Edit difference data
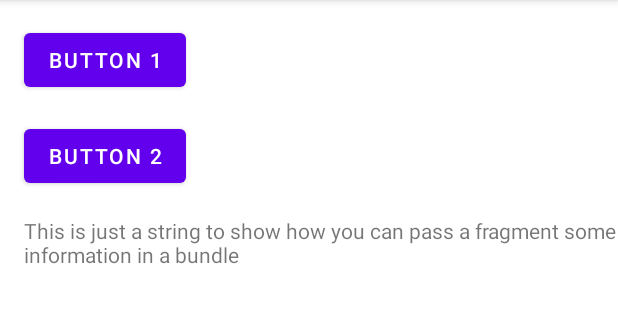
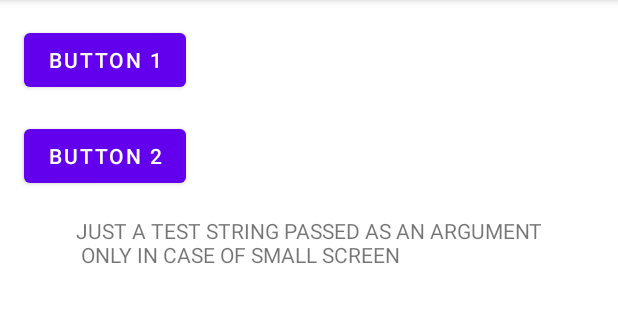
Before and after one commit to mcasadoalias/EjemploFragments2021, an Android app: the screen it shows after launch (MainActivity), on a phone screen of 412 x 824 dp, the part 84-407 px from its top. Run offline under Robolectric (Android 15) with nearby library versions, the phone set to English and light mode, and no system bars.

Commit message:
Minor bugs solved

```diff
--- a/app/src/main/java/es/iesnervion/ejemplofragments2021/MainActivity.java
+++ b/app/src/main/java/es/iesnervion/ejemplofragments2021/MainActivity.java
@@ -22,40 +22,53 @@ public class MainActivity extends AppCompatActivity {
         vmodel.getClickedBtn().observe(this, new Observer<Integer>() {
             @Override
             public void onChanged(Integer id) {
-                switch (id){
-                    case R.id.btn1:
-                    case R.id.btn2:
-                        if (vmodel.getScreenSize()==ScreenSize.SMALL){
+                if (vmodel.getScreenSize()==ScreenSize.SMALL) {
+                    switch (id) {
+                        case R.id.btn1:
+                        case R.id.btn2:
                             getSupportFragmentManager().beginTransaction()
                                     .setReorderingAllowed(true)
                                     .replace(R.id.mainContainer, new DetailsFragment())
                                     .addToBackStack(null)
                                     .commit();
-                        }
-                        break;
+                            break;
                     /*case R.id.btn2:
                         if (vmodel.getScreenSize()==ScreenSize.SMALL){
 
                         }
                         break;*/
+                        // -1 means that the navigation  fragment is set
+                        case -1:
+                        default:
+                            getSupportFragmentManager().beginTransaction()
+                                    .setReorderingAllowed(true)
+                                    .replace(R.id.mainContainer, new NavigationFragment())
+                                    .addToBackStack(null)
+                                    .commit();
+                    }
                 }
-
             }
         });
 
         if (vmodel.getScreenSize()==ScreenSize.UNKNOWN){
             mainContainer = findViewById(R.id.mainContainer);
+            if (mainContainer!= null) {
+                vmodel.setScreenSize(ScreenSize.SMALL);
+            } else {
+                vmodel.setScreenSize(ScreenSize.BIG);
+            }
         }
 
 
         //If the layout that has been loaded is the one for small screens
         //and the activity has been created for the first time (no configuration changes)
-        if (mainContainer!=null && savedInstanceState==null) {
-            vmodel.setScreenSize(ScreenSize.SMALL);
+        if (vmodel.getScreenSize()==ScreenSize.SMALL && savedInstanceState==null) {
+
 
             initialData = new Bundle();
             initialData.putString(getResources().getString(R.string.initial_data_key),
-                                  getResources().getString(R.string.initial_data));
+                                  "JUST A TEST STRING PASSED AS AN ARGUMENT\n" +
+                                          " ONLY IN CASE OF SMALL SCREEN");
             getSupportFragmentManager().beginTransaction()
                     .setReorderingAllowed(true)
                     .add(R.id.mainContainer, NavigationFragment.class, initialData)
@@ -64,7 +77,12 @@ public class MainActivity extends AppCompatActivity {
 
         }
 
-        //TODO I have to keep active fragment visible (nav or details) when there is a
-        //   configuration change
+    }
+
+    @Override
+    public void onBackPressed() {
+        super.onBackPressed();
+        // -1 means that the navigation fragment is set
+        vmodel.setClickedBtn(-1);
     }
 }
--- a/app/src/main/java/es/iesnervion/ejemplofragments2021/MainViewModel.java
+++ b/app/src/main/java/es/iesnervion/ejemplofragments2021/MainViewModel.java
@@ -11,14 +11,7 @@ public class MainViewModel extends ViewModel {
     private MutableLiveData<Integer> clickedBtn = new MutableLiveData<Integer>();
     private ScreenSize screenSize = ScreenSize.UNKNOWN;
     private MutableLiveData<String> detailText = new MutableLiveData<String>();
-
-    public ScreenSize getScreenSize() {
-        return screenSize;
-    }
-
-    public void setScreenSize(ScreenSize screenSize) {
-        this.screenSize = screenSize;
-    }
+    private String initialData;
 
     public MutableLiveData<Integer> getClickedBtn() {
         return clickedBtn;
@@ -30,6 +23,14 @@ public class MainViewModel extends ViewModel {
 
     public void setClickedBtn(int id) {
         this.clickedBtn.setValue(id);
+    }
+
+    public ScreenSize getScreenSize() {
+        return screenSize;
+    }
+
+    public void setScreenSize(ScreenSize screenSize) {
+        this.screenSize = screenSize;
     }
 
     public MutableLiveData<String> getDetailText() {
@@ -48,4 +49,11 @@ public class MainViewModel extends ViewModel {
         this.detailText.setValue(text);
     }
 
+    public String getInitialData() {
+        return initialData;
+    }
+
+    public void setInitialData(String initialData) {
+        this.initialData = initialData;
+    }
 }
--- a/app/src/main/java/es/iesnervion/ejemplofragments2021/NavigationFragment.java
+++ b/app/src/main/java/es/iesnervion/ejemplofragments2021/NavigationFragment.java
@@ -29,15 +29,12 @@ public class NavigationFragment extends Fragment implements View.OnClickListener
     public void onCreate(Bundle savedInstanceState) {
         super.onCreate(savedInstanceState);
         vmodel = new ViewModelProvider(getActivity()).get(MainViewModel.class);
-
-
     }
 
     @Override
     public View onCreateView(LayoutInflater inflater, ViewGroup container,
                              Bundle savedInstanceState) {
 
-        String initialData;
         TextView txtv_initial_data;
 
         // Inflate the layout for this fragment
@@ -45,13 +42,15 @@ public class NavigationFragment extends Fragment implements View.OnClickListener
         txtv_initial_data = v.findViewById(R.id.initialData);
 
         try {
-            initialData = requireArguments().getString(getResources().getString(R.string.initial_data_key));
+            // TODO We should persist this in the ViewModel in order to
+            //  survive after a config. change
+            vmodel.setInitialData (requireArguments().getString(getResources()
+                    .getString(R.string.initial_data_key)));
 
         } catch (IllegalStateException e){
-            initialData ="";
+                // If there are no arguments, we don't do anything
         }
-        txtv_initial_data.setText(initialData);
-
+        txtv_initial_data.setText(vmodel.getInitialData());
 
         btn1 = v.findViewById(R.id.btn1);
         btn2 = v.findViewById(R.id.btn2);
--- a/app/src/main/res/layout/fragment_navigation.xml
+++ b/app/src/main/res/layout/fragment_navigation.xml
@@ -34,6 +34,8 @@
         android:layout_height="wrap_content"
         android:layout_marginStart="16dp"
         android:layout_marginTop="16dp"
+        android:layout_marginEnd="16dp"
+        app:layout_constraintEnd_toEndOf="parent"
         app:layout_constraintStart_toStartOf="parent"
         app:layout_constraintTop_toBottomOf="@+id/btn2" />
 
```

## [Task instructions]
Where a line of the entries contains the word "void", copy that line.

## [The answer]
             public void onChanged(Integer id) {
+    public void onBackPressed() {
-    public void setScreenSize(ScreenSize screenSize) {
     public void setClickedBtn(int id) {
+    public void setScreenSize(ScreenSize screenSize) {
+    public void setInitialData(String initialData) {
     public void onCreate(Bundle savedInstanceState) {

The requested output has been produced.